MacArthur has not played in a regular season game since being concussed on October 14, 2015.
Since that day, he has suffered three more concussions with the latest occurring this past fall during a scrimmage when Patrick Sieloff caught him unsuspectedly with a hit.
Given the circumstances, it’s discomforting to see a player willingly want to jeopardize his long-term health to play a game that he loves.
I totally understand that MacArthur’s only 31-years old and a professional athlete and that for a player who’s doing whatever it takes to get back on the ice, he’s not willing to throw in the towel on another season.
I mean, what else is he going to say?
He’s obviously frustrated sitting on the sidelines during a time when his team is competitive and has a chance to play in the playoffs. He has been skating and training, so inevitably when he has worked his ass off to get as close to a physical return, he’s innately going to want to try and play.
I get all of that.
The problem is that we’re talking about a player who may be one hit away from something that will not only rob him of the rest of his career, it’s a hit that can rob him of his quality of life as he ages.

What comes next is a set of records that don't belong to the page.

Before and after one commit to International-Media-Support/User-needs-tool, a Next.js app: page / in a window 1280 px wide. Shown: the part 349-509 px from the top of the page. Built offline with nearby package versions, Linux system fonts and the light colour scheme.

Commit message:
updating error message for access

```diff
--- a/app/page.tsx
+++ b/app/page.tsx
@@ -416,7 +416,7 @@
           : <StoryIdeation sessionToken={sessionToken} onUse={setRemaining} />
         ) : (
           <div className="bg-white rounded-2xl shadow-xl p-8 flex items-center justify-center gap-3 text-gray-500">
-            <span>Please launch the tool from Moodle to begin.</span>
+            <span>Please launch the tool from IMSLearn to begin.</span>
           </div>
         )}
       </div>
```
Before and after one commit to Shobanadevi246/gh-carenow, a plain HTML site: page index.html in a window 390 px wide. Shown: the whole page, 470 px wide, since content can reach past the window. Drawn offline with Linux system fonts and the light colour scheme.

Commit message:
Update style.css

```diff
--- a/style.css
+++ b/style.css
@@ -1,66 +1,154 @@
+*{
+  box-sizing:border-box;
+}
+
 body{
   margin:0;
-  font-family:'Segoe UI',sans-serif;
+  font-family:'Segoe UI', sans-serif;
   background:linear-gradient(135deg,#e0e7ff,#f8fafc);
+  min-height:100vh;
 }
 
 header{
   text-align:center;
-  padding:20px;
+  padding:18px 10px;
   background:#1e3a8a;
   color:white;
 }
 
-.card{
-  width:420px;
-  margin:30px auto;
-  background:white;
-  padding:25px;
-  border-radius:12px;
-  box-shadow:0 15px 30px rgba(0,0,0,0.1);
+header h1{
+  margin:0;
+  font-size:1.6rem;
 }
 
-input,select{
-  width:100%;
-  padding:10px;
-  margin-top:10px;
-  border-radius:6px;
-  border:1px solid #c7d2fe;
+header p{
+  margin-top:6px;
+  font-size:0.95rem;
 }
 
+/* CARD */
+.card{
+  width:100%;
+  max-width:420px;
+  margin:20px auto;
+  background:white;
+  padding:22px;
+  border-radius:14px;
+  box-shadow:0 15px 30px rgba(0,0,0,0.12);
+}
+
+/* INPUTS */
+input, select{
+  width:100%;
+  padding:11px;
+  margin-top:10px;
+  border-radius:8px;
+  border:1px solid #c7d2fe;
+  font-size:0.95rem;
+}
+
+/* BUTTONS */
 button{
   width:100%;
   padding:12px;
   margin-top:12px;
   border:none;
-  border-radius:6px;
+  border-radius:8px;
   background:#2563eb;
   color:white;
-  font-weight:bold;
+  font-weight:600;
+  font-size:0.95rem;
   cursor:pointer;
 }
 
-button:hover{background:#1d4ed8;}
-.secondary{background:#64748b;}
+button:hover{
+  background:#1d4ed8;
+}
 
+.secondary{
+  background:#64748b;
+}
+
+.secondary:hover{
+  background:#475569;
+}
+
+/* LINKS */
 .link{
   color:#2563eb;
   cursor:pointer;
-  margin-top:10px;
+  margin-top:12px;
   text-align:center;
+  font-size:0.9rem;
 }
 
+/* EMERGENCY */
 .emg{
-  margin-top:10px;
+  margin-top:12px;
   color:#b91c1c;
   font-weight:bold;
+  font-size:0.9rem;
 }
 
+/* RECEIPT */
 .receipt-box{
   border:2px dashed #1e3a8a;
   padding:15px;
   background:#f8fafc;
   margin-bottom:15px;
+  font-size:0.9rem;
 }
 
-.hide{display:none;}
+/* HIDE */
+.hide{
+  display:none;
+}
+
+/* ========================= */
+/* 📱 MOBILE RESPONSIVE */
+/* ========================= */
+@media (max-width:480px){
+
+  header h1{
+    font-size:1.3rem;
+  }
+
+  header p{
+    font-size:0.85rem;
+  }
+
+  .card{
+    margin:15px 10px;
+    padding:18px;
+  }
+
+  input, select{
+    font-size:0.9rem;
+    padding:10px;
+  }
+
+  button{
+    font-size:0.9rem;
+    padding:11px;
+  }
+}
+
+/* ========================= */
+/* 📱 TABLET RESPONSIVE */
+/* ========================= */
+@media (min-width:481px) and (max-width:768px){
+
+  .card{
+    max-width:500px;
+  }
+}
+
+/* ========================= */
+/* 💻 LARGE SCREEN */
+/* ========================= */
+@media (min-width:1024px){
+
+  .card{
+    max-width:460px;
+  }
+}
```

The impacts of brain injuries and CTE are well-documented, so I won’t get into them here. We’re all familiar with them and Clarke is too.
Even if he can pass his baseline testing, I’m just not getting the sense that the organization would be comfortable putting him in the lineup – for health reasons and team performance reasons – when the player has not played any meaningful hockey in a very long time.
That’s not a knock on MacArthur. Health permitting, he has the potential to be one of Ottawa’s best two-way wingers, it’s just at this stage of the season, I’m not sure the organization would willingly want to expose MacArthur to physical, playoff hockey when the margins of error – his long-term health and the team’s on-ice performance – are so small.